Mere hours after 2,000 geared-up riot police practised crowd-control measures and tested their water cannons on Koh Pich, some 700 opposition supporters gathered across town to make their own preparations for Saturday’s mass demonstration.
With role-play the order of the day at the Cambodia National Rescue Party-run practice rally, it was a somewhat less-disciplined affair than the early-morning display in Chamkarmon district.
Assembled in neat rows of about 100 participants, half the group was asked to assume the role of the security forces, while the other, peaceful CNRP demonstrators.
An initial test run of a possibly confrontational scenario, where the giggly “demonstrators” charged into a “police” wall, was deemed to be too aggressive by the party officials leading the training session.
“We found that the behaviour of our protesters was aggressive. We have to know how to calm our feelings and not push the riot police,” CNRP lawmaker Ho Vann told the crowd through a loudspeaker.
“Our aim is to hold a peaceful demonstration, so we have to be more patient and create more dialogue with the police.”
Lieutenant General Chuon Sovann, chief of the Phnom Penh Municipal Police, told reporters yesterday that the Koh Pich training session was designed to ensure safety and was not a sign that there would be a crackdown on peaceful demonstrators.
The police "have been provided with additional training today on how to maintain and protect security, safety and public order for the city as the CNRP holds a massive demonstration,” he said.
“It is the right of the people, if the law allows them, to hold peaceful demonstrations. Therefore, we have an obligation to ensure safety for them and [protect them] from outside disturbances.”
Sovann added that the CNRP would be held responsible for any violence caused by the protestors.
“I think it would be dangerous if someone hidden among the demonstrators set up an explosive to use against our forces,” he said.
Although the opposition’s training session yesterday was light on specific techniques or instructions on how to respond to an outbreak of violence, the party also released a “code of ethics” yesterday as a guide on how to demonstrate.
Included in the 17 points are warnings about avoiding language that could lead to either racial incitement or incitement to violence, an order for protesters not to bring any weapons or objects that could be used to cause harm, as well as a ban on alcohol.
“The Cambodia National Rescue Party will absolutely not take any responsibility for protesters who do not respect the code of ethics. Individual protesters have to take responsibility for any [personal] act that goes against the law,” the statement says.
CNRP spokesman Yim Sovann said the first practice demonstration – a second is to be held on September 5 – was designed to teach protesters how to stay calm.
“[It’s about] how to be peaceful, how to behave normally and how to deal with the situation. [We need] to keep our minds quiet and patient in case there is violence,” he said.
The attendees were recruited via Facebook and the Phnom Penh Municipality sanctioned the training session, Sovann said.
Although only 500 to 1,000 people were expected, according to Sovann, close to a thousand onlookers, in addition to the 700 or so taking part in the training, turned up at Freedom Park yesterday.
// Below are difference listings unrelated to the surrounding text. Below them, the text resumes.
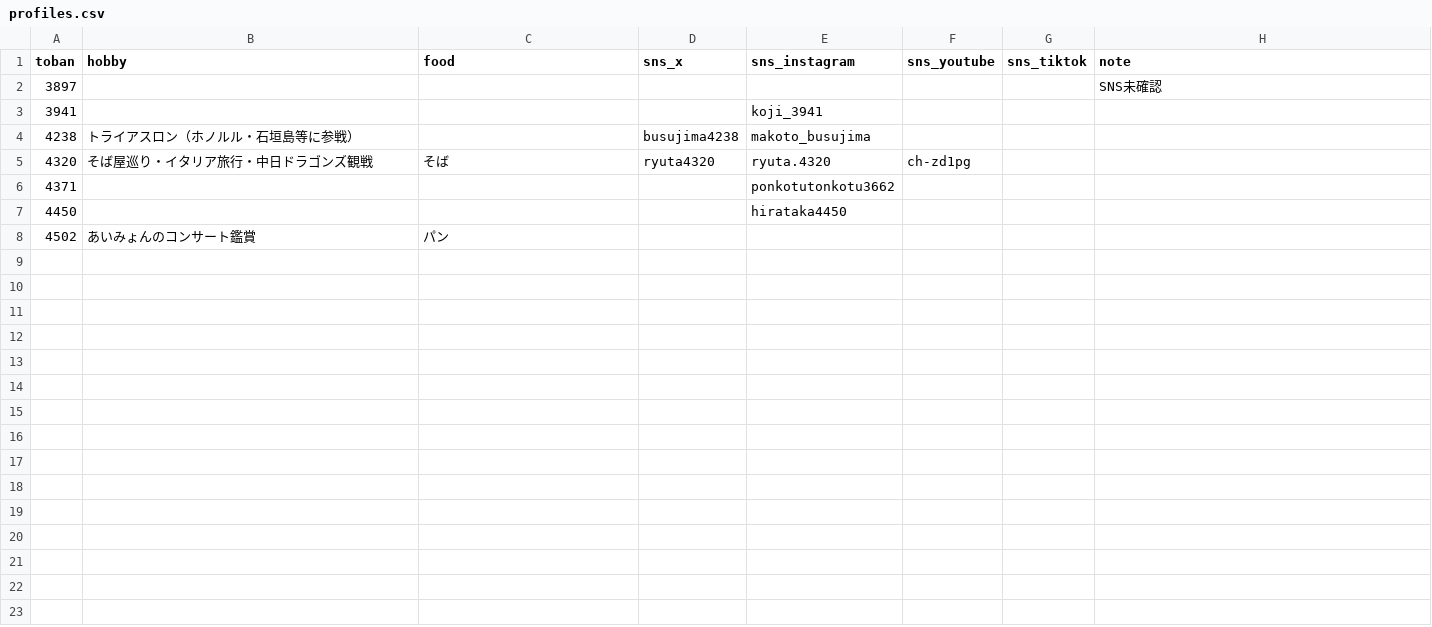
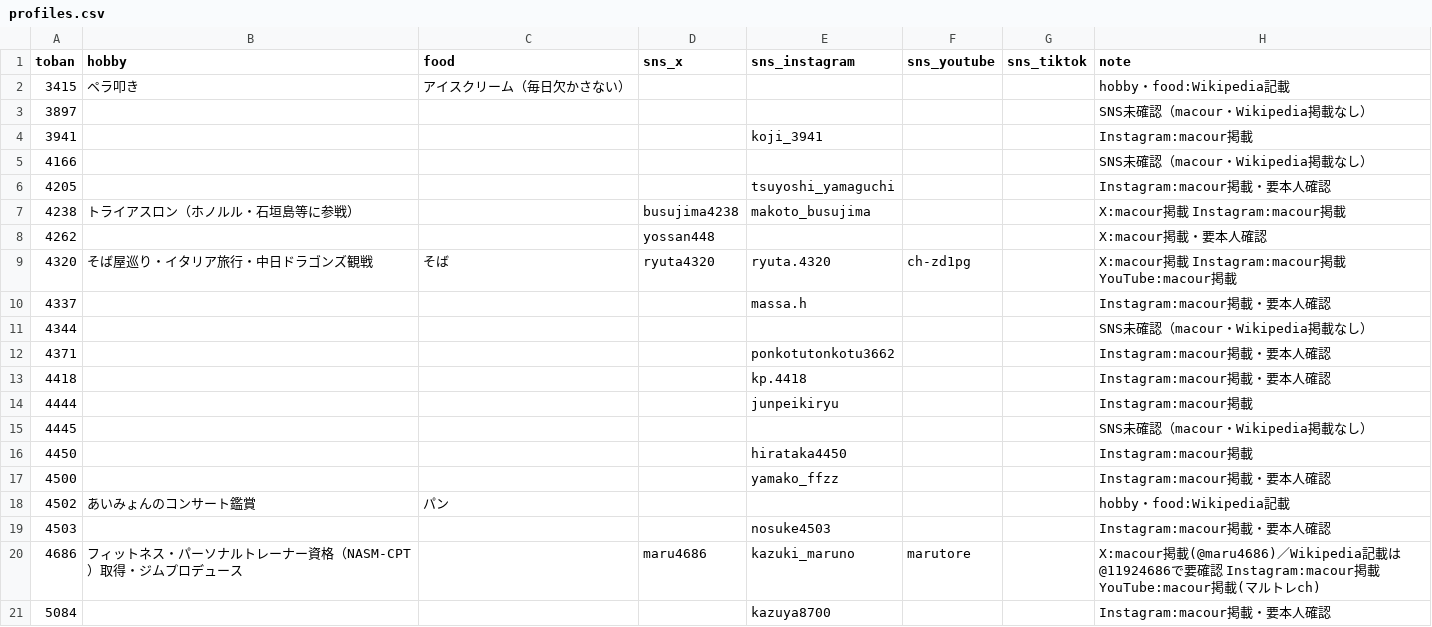
Before and after one commit to bonito323-a11y/funetan, a CSV file: data/profiles.csv, drawn as a sheet.

Commit message:
profiles.csv 20名に拡充・全選手ページ再生成
[profiles.csv] 既存7名→20名（賞金上位20名バッチ）に拡充
新規追加13名：桐生順平/丸野一樹/吉田拡郎/新田雄史/馬場貴也/
末永和也/茅原悠紀/宮地元輝/松井繁/平本真之/山田康二/上野真之介/山口剛

[SNS調査結果] macour直接リンクを優先、note欄に出典と要確認フラグを記載
- Instagram確認: 12名 / X確認: 4名 / YouTube確認: 2名
- SNS未確認: 白井英治・吉田拡郎・新田雄史・宮地元輝（macour/Wikipedia掲載なし）
- 丸野一樹のX: macour=@maru4686 / Wikipedia=@11924686 要確認記載

[趣味・食べ物] Wikipedia確認分のみ登録
- 松井繁: ペラ叩き・アイスクリーム毎日
- 峰竜太: そば屋巡り・イタリア旅行・竜太 / そば（前回より継続）
- 遠藤エミ: あいみょん鑑賞・パン（前回より継続）

```diff
--- a/data/profiles.csv
+++ b/data/profiles.csv
@@ -1,8 +1,21 @@
 toban,hobby,food,sns_x,sns_instagram,sns_youtube,sns_tiktok,note
-3897,,,,,,,SNS未確認
-3941,,,,koji_3941,,,
-4238,トライアスロン（ホノルル・石垣島等に参戦）,,busujima4238,makoto_busujima,,,
-4320,そば屋巡り・イタリア旅行・中日ドラゴンズ観戦,そば,ryuta4320,ryuta.4320,ch-zd1pg,,
-4371,,,,ponkotutonkotu3662,,,
-4450,,,,hirataka4450,,,
-4502,あいみょんのコンサート鑑賞,パン,,,,,
+3415,ペラ叩き,アイスクリーム（毎日欠かさない）,,,,,hobby・food:Wikipedia記載
+3897,,,,,,,SNS未確認（macour・Wikipedia掲載なし）
+3941,,,,koji_3941,,,Instagram:macour掲載
+4166,,,,,,,SNS未確認（macour・Wikipedia掲載なし）
+4205,,,,tsuyoshi_yamaguchi,,,Instagram:macour掲載・要本人確認
+4238,トライアスロン（ホノルル・石垣島等に参戦）,,busujima4238,makoto_busujima,,,X:macour掲載 Instagram:macour掲載
+4262,,,yossan448,,,,X:macour掲載・要本人確認
+4320,そば屋巡り・イタリア旅行・中日ドラゴンズ観戦,そば,ryuta4320,ryuta.4320,ch-zd1pg,,X:macour掲載 Instagram:macour掲載 YouTube:macour掲載
+4337,,,,massa.h,,,Instagram:macour掲載・要本人確認
+4344,,,,,,,SNS未確認（macour・Wikipedia掲載なし）
+4371,,,,ponkotutonkotu3662,,,Instagram:macour掲載・要本人確認
+4418,,,,kp.4418,,,Instagram:macour掲載・要本人確認
+4444,,,,junpeikiryu,,,Instagram:macour掲載
+4445,,,,,,,SNS未確認（macour・Wikipedia掲載なし）
+4450,,,,hirataka4450,,,Instagram:macour掲載
+4500,,,,yamako_ffzz,,,Instagram:macour掲載・要本人確認
+4502,あいみょんのコンサート鑑賞,パン,,,,,hobby・food:Wikipedia記載
+4503,,,,nosuke4503,,,Instagram:macour掲載・要本人確認
+4686,フィットネス・パーソナルトレーナー資格（NASM-CPT）取得・ジムプロデュース,,maru4686,kazuki_maruno,marutore,,X:macour掲載(@maru4686)／Wikipedia記載は@11924686で要確認 Instagram:macour掲載 YouTube:macour掲載(マルトレch)
+5084,,,,kazuya8700,,,Instagram:macour掲載・要本人確認
```
Also changed, not shown: 10 other files.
Following suggestions from the ruling party last week that the planned demonstration is “disguised” as being against election irregularities but could perhaps be designed to oust the government, the CNRP sought to clarify its position over the weekend.
In a statement released Saturday, the party reiterated that the protest will call for the establishment of “a joint, independent investigating committee to resolve irregularities”.
The Cambodian People’s Party has already rejected any such committee without the involvement of the National Election Committee, which said weeks ago that it was too late to investigate electoral complaints.
“The CNRP vehemently denies any baseless allegations that the 7th September nonviolent and peaceful mass demonstration has the objective to topple the government,” the statement says.
The CPP on Saturday – in a letter sent from party president Chea Sim to Sam Rainsy – said it was always willing “to hold top-level meetings with the CNRP”.
Opposition party officials yesterday said, however, there had been no concrete steps in that direction.
For its part, the government released its own statement yesterday, backing a Friday plea by King Norodom Sihamoni calling for disputes to be solved based on the constitution.
It also issued a series of “appeals” that included asking all foreigners living in the Kingdom to keep away from election protests and for all media, including social media, to avoid sharing “false, exaggerated, frightening, inciting and instigating news”.
In a sign that the warning to foreigners has gained traction in some quarters, the British government has advised its citizens to avoid Saturday’s demonstration.
The government’s statement also issued a clear message to the armed forces, asking them to uphold the “highest standard of morality, virtue, patience” in dealing with protesters, while avoiding violence at all costs.
Chan Thy, a 29-year-old who attended the CNRP’s training session yesterday, said that she won’t be scared come Saturday.
“I have to be patient for the peaceful demonstration and I have to be calm. But if the police fight me, I will fight back for the CNRP,” she said.
Chea Ly, a young monk who said he wants the demonstration to follow the philosophy of Mahatma Gandhi, was more contemplative on how he would respond.
“If a policeman hits me, I will [just] sit down. I will never run away,” he said.